Records for this exercise Block Start

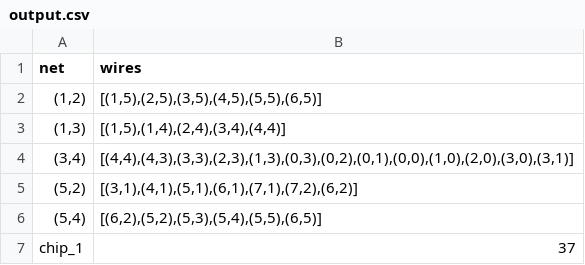
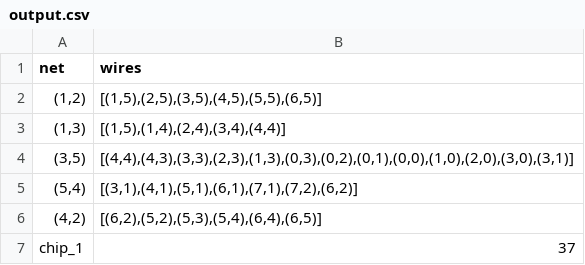
Before and after one commit to okkevaneck/check50_heuristieken, a CSV file: chips_and_circuits/output.csv, drawn as a sheet.

Commit message:
Fixes for example data and checking for wires

```diff
--- a/chips_and_circuits/output.csv
+++ b/chips_and_circuits/output.csv
@@ -3,5 +3,5 @@ net,wires
 "(1,3)","[(1,5),(1,4),(2,4),(3,4),(4,4)]"
-"(3,4)","[(4,4),(4,3),(3,3),(2,3),(1,3),(0,3),(0,2),(0,1),(0,0),(1,0),(2,0),(3,0),(3,1)]"
-"(5,2)","[(3,1),(4,1),(5,1),(6,1),(7,1),(7,2),(6,2)]"
-"(5,4)","[(6,2),(5,2),(5,3),(5,4),(5,5),(6,5)]"
+"(3,5)","[(4,4),(4,3),(3,3),(2,3),(1,3),(0,3),(0,2),(0,1),(0,0),(1,0),(2,0),(3,0),(3,1)]"
+"(5,4)","[(3,1),(4,1),(5,1),(6,1),(7,1),(7,2),(6,2)]"
+"(4,2)","[(6,2),(5,2),(5,3),(5,4),(6,4),(6,5)]"
 chip_1,37
```
Also changed, not shown: 5 other files.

Records for this exercise Block End

Exercise goal =>
Write every line above out again exactly; pictures do not belong in the copy.

Final answer =>
Before and after one commit to okkevaneck/check50_heuristieken, a CSV file: chips_and_circuits/output.csv, drawn as a sheet.

Commit message:
Fixes for example data and checking for wires

```diff
--- a/chips_and_circuits/output.csv
+++ b/chips_and_circuits/output.csv
@@ -3,5 +3,5 @@ net,wires
 "(1,3)","[(1,5),(1,4),(2,4),(3,4),(4,4)]"
-"(3,4)","[(4,4),(4,3),(3,3),(2,3),(1,3),(0,3),(0,2),(0,1),(0,0),(1,0),(2,0),(3,0),(3,1)]"
-"(5,2)","[(3,1),(4,1),(5,1),(6,1),(7,1),(7,2),(6,2)]"
-"(5,4)","[(6,2),(5,2),(5,3),(5,4),(5,5),(6,5)]"
+"(3,5)","[(4,4),(4,3),(3,3),(2,3),(1,3),(0,3),(0,2),(0,1),(0,0),(1,0),(2,0),(3,0),(3,1)]"
+"(5,4)","[(3,1),(4,1),(5,1),(6,1),(7,1),(7,2),(6,2)]"
+"(4,2)","[(6,2),(5,2),(5,3),(5,4),(6,4),(6,5)]"
 chip_1,37
```
Also changed, not shown: 5 other files.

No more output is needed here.